No Time, No Stuff, No Compromise - Dr. Marietjie Slabbert

Description: Managing major trauma is a battle against time and against death. What you do in those first moments can have a lasting effect. It’s not about the fancy toys, but about getting the basics right – doing intense stuff quickly with limited resources. Lessons I learned from years of prehospital care that help my initial trauma management.

Learning Objectives
At the end of this presentation, participants will be able to:

  1. Create an appreciation of how time sensitive trauma can be.
  2. Know how to get things right with little to no equipment and a small team.
  3. Discuss the value of team training and synergy.

Pearls

  1. Prioritise.
  2. Do the basics well.
  3. Think 5-10 minutes ahead: What’s next.

Intensivist, Anesthesiologist, Regional Medical Director of Critical Care Programme Northern BC with a keen interest in trauma and prehospital care. South African born, British trained, living the Canadian adventure.

Tubes and Holes: Design and Deliberate Practice - Dr. James French

Description: How to be a trauma procedure bad-ass.
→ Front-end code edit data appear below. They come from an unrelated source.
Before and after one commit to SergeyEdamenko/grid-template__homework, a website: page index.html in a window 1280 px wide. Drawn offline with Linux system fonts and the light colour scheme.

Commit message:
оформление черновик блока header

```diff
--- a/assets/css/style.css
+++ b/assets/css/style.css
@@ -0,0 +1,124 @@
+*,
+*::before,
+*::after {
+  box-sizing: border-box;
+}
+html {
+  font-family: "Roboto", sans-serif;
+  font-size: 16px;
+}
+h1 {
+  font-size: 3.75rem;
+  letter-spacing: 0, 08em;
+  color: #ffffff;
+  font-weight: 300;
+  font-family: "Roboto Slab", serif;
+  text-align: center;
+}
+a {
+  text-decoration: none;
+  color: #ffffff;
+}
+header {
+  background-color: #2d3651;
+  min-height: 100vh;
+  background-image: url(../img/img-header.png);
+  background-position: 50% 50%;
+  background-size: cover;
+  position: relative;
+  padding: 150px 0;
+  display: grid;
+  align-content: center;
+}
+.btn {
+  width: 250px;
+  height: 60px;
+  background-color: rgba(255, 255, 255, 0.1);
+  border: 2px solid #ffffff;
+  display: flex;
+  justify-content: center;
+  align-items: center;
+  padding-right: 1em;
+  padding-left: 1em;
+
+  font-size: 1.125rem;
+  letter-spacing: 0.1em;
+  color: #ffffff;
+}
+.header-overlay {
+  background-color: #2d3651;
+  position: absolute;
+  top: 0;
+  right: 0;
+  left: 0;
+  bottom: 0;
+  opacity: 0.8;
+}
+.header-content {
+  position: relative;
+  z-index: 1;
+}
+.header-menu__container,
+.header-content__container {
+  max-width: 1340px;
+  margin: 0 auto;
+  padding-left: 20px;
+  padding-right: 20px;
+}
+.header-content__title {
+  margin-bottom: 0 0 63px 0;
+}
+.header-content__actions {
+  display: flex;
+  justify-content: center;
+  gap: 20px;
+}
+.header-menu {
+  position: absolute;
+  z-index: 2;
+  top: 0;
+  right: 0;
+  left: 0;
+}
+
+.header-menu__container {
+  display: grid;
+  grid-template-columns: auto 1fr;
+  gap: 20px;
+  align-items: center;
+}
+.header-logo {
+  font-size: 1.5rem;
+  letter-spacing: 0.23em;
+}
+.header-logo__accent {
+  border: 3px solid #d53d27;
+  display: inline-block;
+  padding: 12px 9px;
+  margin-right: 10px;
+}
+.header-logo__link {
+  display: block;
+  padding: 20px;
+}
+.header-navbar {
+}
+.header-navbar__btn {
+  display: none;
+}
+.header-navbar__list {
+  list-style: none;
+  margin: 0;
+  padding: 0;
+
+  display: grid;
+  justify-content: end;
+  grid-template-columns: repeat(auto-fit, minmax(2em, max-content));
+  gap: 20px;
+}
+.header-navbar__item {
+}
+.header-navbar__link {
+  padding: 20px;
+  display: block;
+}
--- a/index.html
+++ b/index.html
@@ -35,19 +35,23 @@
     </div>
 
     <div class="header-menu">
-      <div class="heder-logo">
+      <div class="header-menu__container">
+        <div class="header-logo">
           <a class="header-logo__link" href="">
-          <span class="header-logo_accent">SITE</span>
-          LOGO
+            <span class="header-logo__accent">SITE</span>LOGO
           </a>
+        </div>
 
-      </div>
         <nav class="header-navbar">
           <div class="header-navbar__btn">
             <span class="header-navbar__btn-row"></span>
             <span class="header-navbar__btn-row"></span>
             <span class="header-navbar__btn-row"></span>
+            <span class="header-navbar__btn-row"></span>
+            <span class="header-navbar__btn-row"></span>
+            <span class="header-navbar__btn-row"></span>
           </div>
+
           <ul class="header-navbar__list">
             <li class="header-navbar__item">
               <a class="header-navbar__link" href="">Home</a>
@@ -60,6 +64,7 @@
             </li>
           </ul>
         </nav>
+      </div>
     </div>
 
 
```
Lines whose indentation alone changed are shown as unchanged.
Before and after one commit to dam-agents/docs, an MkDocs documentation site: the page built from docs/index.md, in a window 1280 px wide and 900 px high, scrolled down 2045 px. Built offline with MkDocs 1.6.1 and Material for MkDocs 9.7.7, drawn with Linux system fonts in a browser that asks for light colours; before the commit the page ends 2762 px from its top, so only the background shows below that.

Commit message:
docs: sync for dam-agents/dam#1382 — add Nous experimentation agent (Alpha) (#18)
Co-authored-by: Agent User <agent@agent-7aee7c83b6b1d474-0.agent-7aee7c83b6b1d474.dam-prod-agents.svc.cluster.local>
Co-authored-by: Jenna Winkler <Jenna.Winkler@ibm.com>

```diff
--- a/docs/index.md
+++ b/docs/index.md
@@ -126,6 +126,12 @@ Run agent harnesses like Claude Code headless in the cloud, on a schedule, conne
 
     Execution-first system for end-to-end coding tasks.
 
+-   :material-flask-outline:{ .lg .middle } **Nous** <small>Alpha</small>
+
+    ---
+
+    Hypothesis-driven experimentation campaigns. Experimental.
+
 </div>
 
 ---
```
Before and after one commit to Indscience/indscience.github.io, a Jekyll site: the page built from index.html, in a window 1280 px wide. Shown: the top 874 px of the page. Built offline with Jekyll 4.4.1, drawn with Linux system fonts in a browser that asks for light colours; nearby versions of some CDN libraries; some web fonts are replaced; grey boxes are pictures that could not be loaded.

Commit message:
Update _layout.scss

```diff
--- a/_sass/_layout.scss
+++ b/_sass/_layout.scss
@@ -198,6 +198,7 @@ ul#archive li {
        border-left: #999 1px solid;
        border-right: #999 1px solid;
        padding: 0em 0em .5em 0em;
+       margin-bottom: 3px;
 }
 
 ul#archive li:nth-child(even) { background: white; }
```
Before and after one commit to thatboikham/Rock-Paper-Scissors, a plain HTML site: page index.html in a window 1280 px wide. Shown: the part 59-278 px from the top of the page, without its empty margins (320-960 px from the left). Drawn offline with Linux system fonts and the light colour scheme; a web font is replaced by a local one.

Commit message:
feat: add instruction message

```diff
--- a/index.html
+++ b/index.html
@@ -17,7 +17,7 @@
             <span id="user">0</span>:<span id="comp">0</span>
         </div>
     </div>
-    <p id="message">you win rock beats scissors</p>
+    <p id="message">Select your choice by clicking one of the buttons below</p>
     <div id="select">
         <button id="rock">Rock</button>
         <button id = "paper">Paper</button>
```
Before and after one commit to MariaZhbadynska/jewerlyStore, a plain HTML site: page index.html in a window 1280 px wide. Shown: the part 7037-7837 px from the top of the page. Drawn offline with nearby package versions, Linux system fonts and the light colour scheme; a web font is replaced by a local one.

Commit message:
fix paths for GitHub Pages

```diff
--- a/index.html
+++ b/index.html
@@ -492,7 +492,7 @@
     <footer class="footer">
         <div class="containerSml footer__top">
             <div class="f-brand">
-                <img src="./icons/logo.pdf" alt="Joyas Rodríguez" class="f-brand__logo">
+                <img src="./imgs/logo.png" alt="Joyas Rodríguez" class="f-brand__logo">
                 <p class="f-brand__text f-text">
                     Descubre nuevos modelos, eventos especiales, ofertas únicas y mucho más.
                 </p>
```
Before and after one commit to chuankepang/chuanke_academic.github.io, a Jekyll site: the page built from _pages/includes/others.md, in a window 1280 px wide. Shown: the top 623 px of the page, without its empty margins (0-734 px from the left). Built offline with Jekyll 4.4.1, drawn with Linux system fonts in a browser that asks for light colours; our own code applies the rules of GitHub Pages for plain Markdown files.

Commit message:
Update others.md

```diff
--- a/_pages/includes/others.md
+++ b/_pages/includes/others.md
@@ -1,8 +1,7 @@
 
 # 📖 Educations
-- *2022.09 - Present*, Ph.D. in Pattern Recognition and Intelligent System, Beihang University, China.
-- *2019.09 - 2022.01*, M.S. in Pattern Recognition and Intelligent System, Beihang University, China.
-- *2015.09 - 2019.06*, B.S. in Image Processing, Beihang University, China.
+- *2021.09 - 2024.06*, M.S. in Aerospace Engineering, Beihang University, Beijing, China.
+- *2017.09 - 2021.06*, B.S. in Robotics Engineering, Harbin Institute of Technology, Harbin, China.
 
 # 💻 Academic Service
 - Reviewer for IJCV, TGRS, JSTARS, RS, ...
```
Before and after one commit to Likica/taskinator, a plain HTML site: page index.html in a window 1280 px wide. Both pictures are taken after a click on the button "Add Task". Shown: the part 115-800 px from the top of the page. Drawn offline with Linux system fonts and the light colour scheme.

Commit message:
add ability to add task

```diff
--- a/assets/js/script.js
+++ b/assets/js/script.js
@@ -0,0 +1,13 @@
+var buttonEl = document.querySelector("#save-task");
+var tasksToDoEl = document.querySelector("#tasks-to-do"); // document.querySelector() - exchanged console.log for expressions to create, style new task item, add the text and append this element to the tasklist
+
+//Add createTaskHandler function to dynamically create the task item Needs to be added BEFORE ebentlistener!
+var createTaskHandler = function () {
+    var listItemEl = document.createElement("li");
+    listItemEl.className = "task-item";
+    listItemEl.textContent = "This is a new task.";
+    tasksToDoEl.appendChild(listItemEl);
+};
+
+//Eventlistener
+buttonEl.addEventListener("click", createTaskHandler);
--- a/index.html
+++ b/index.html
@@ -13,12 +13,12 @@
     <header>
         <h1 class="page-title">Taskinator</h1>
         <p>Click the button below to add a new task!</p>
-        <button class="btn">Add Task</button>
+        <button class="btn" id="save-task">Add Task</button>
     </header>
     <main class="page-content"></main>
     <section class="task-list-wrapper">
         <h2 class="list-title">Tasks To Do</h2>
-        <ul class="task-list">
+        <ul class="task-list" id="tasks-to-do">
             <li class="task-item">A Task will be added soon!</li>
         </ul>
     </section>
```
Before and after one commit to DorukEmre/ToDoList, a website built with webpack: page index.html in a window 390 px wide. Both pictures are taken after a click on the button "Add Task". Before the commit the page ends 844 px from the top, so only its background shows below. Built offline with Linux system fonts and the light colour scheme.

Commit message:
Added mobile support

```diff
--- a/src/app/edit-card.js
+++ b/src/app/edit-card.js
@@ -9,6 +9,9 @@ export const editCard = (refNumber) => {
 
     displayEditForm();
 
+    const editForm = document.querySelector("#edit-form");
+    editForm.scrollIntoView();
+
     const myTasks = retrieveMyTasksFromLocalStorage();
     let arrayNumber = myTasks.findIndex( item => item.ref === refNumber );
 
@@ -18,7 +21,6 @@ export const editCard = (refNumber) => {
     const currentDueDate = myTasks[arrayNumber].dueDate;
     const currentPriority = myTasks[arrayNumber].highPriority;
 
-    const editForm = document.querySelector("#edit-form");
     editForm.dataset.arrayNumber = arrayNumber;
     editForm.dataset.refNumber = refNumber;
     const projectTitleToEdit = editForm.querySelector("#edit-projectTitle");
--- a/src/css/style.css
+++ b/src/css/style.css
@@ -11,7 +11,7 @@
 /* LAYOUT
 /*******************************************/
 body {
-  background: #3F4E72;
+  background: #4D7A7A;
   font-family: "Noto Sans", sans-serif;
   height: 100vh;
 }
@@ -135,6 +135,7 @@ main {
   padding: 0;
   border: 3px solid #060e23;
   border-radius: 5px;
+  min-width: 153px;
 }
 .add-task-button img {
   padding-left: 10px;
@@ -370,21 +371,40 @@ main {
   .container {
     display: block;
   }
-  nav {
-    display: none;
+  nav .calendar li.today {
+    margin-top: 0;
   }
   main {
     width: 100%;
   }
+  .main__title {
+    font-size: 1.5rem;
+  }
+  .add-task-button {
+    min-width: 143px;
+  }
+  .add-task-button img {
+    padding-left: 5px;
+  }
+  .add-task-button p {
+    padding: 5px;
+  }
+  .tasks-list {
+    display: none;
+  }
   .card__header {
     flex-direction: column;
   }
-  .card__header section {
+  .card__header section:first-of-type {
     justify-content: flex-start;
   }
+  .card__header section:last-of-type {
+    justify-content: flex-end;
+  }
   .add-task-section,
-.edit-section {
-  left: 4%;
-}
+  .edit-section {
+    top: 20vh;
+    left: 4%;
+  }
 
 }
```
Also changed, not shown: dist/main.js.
Learning Objectives
At the end of this presentation, participants will be able to:

  1. Know about Ergonomic Trauma Design.
  2. Know how to learn trauma skills.

Trauma Beyond the Trauma Bay: What Happens After Our Patients Leave the ED? - Dr. Rob Green

Description: “What happened to our patient from last night?” EM physicians and allied health providers often have little contact with patients after trauma resuscitation in the ED. Although the ED phase of care is essential patient survival, its only 1% of the story. Let’s dig into the rest of it.

Learning Objectives
At the end of this presentation, participants will be able to:

  1. Review the post-trauma ED care after admission.
  2. Briefly review fluids and vasopressors (yes, vasopressors!) use in trauma patents.
  3. Dispel the pessimism often present in “non-survivable” injuries.

Pearls

  1. Never hear “I wasn’t told about all of that” again: direct communication with the ICU service.
  2. Don’t write them off: what may seem grim in the trauma room “commonly” turns into pretty good outcomes.
  3. Smart docs can indeed figure out when the right time to use vasopressors in trauma patients.